Opportunities for female leaders continue to grow at Atlantic Environmental Solutions Inc. (AESI) as the full-service environmental consulting firm is committed to creating a corporate culture that supports and promotes gender equality. According to Michael Novak, AESI president, the number of women joining the environmental industry and his firm has expanded significantly in recent years, echoing national trends.
According to the U.S. Department of Labor, about 75 million women worked in the country’s civilian labor force last year compared to around 72.6 million in 2012. “Increasingly, women are breaking gender stereotypes and stepping into historically male-dominated fields,” Novak said.
Today, nearly half of AESI’s professional staff are women, a number that is expected to grow, and the company continues to attract and develop talent equally for men and women in key leadership roles. The firm’s services include environmental due diligence; soil and groundwater investigations and remediation; and asbestos and wetlands surveys. With a focus on New Jersey and New York City, AESI works with municipalities, brokerage firms, transit village developers, REITS, general contractors and utilities.
In the coming months AESI plans to fill several key positions including an entry-level manager, mid-level manager and senior level environmental professional. “More women are entering this field at all levels than ever before, and we view this as a tremendous opportunity for AESI,” Novak says. “As a company, we are excited to be a leader in providing employment and advancement opportunities for women. AESI takes great pride in all its employees, and it’s particularly gratifying to create an environment where women can grow and thrive.”
The environmental industry has evolved significantly over the last 30 years, with jobs in the field now running the gamut from environmental scientists, geologists, project managers and civil engineers to biologists and other science/engineering disciplines. In New Jersey, the number of female Licensed Site Remediation Professional (LSRPs) also is growing: Almost 100 of the state’s nearly 700 LSRPs currently are women.
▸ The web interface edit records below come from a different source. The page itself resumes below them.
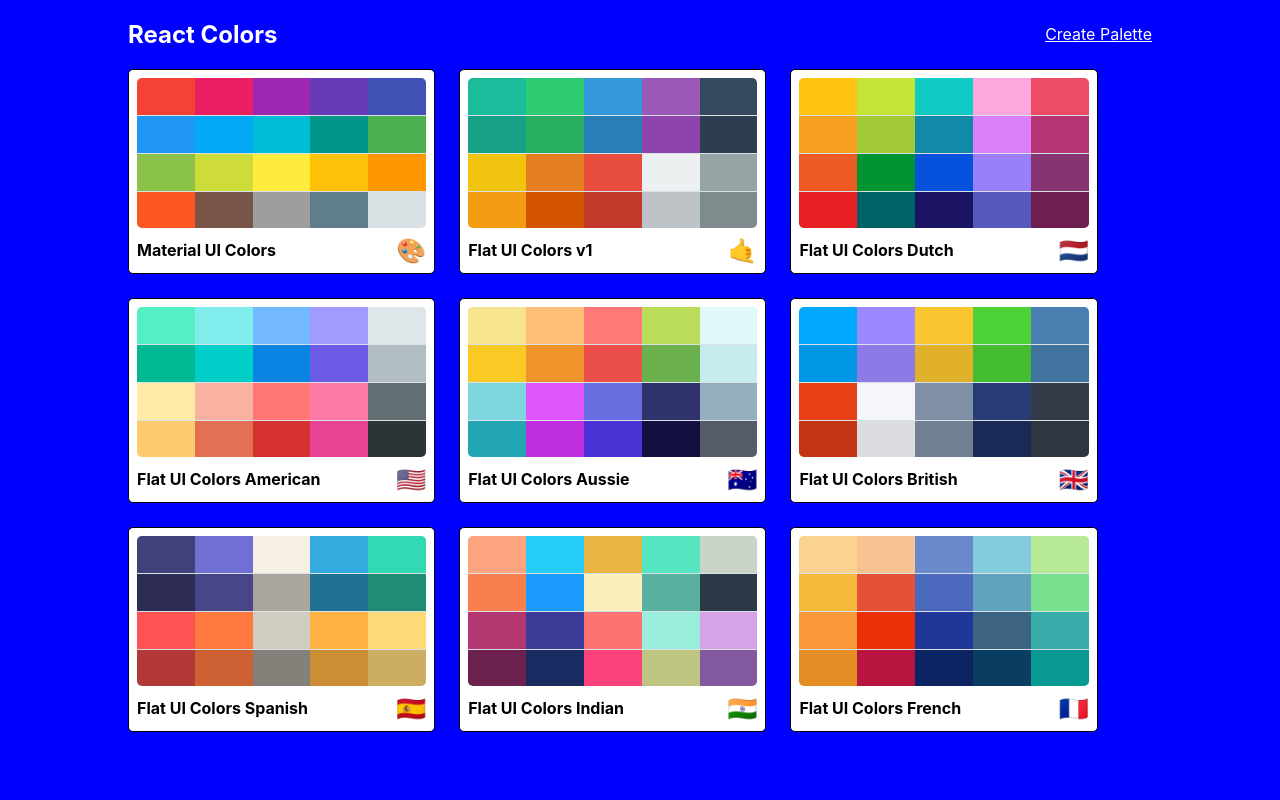
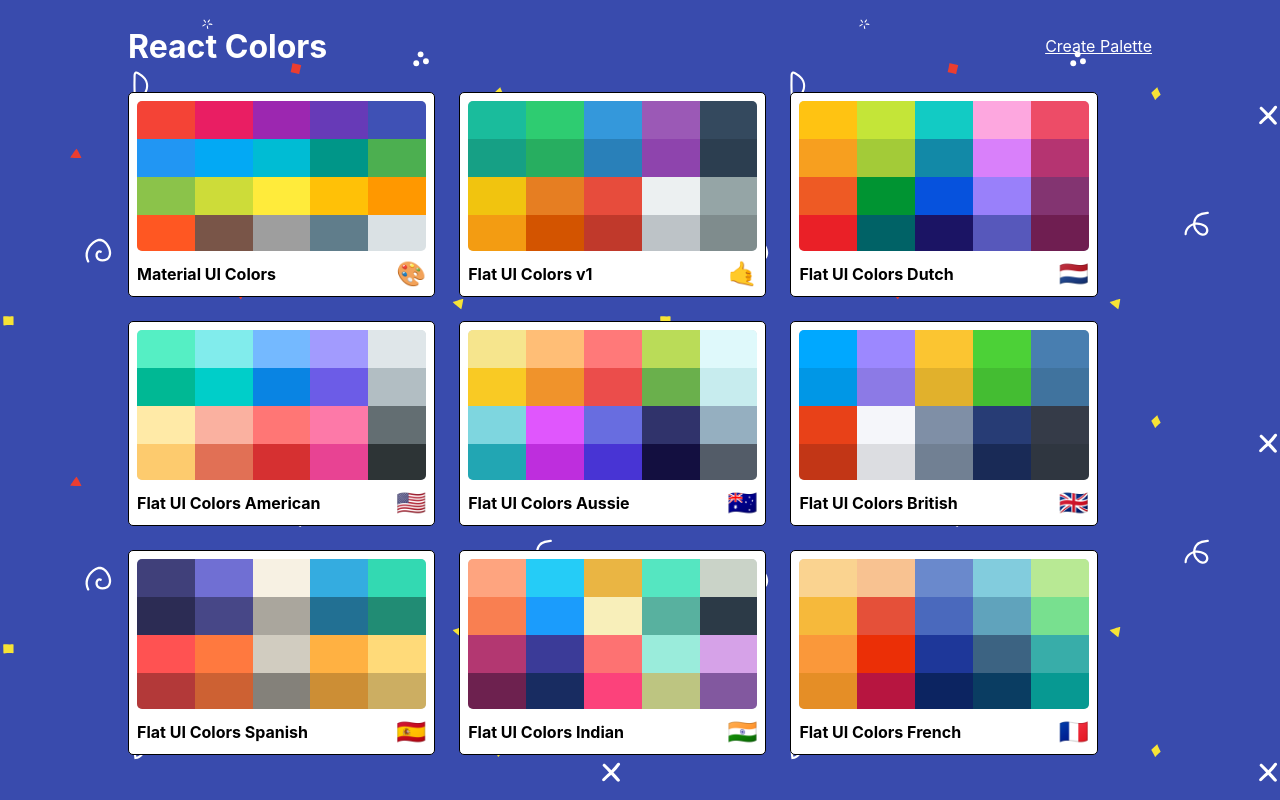
Before and after one commit to podenborg/modern-react-color-project, a React (Create React App) app: page / in a window 1280 px wide. Built offline with nearby package versions, Linux system fonts and the light colour scheme.

Commit message:
Add SVG background to Palette List

```diff
--- a/src/PaletteList.js
+++ b/src/PaletteList.js
@@ -15,7 +15,7 @@
       <div className={classes.root}>
         <div className={classes.container}>
           <nav className={classes.nav}>
-            <h1>React Colors</h1>
+            <h1 className={classes.heading}>React Colors</h1>
             <Link to='/palette/new'>Create Palette</Link>
           </nav>
           <div className={classes.palettes}>
--- a/src/styles/PaletteListStyles.js
+++ b/src/styles/PaletteListStyles.js
@@ -1,12 +1,19 @@
 import sizes from './sizes';
+import bg from './bg.svg'
 
 export default {
   root: {
-    backgroundColor: 'blue',
     height: '100vh',
     display: 'flex',
     alignItems: 'flex-start',
-    justifyContent: 'center'
+    justifyContent: 'center',
+    /* background by SVGBackgrounds.com */
+    backgroundColor: '#394bad',
+    backgroundImage: `url(${bg})`,
+    overflow: 'scroll',
+  },
+  heading: {
+    fontSize: '2rem',
   },
   container: {
     width: '50%',
```
Also changed, not shown: src/styles/bg.svg (added).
This career path is a good fit for those with the desire and capacity to learn about the technical aspects of the environmental profession, along with the regulatory and legal matters that drive these projects, Novak says. “The environmental industry has transitioned from one that is almost entirely industrial cleanup-based to being much more sophisticated. As a result, careers in the field are expanding, along with the skills required to perform these jobs.”